* **TRY IT**: Print each record exactly, with no word added or removed.

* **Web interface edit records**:
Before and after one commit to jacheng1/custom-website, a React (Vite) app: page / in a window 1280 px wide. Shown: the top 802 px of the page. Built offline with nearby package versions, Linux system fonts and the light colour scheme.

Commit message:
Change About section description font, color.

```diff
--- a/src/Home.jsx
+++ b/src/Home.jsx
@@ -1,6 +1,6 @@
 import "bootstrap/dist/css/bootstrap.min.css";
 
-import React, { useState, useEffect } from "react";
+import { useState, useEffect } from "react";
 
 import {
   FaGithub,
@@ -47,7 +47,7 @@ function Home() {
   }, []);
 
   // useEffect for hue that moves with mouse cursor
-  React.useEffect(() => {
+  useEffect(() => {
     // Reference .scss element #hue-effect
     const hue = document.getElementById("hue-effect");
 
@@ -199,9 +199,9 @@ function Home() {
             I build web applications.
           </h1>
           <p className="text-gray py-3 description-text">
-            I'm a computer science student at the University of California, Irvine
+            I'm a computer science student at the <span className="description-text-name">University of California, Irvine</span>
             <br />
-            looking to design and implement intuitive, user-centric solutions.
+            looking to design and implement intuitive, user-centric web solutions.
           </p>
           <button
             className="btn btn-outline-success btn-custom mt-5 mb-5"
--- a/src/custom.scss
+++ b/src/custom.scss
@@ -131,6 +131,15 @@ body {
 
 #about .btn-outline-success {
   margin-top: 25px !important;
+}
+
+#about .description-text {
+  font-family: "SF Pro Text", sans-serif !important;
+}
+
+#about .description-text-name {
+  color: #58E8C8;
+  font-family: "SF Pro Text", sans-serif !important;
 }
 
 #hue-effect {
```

* **ANSWER TO THE PROBLEM**:
Before and after one commit to jacheng1/custom-website, a React (Vite) app: page / in a window 1280 px wide. Shown: the top 802 px of the page. Built offline with nearby package versions, Linux system fonts and the light colour scheme.

Commit message:
Change About section description font, color.

```diff
--- a/src/Home.jsx
+++ b/src/Home.jsx
@@ -1,6 +1,6 @@
 import "bootstrap/dist/css/bootstrap.min.css";
 
-import React, { useState, useEffect } from "react";
+import { useState, useEffect } from "react";
 
 import {
   FaGithub,
@@ -47,7 +47,7 @@ function Home() {
   }, []);
 
   // useEffect for hue that moves with mouse cursor
-  React.useEffect(() => {
+  useEffect(() => {
     // Reference .scss element #hue-effect
     const hue = document.getElementById("hue-effect");
 
@@ -199,9 +199,9 @@ function Home() {
             I build web applications.
           </h1>
           <p className="text-gray py-3 description-text">
-            I'm a computer science student at the University of California, Irvine
+            I'm a computer science student at the <span className="description-text-name">University of California, Irvine</span>
             <br />
-            looking to design and implement intuitive, user-centric solutions.
+            looking to design and implement intuitive, user-centric web solutions.
           </p>
           <button
             className="btn btn-outline-success btn-custom mt-5 mb-5"
--- a/src/custom.scss
+++ b/src/custom.scss
@@ -131,6 +131,15 @@ body {
 
 #about .btn-outline-success {
   margin-top: 25px !important;
+}
+
+#about .description-text {
+  font-family: "SF Pro Text", sans-serif !important;
+}
+
+#about .description-text-name {
+  color: #58E8C8;
+  font-family: "SF Pro Text", sans-serif !important;
 }
 
 #hue-effect {
```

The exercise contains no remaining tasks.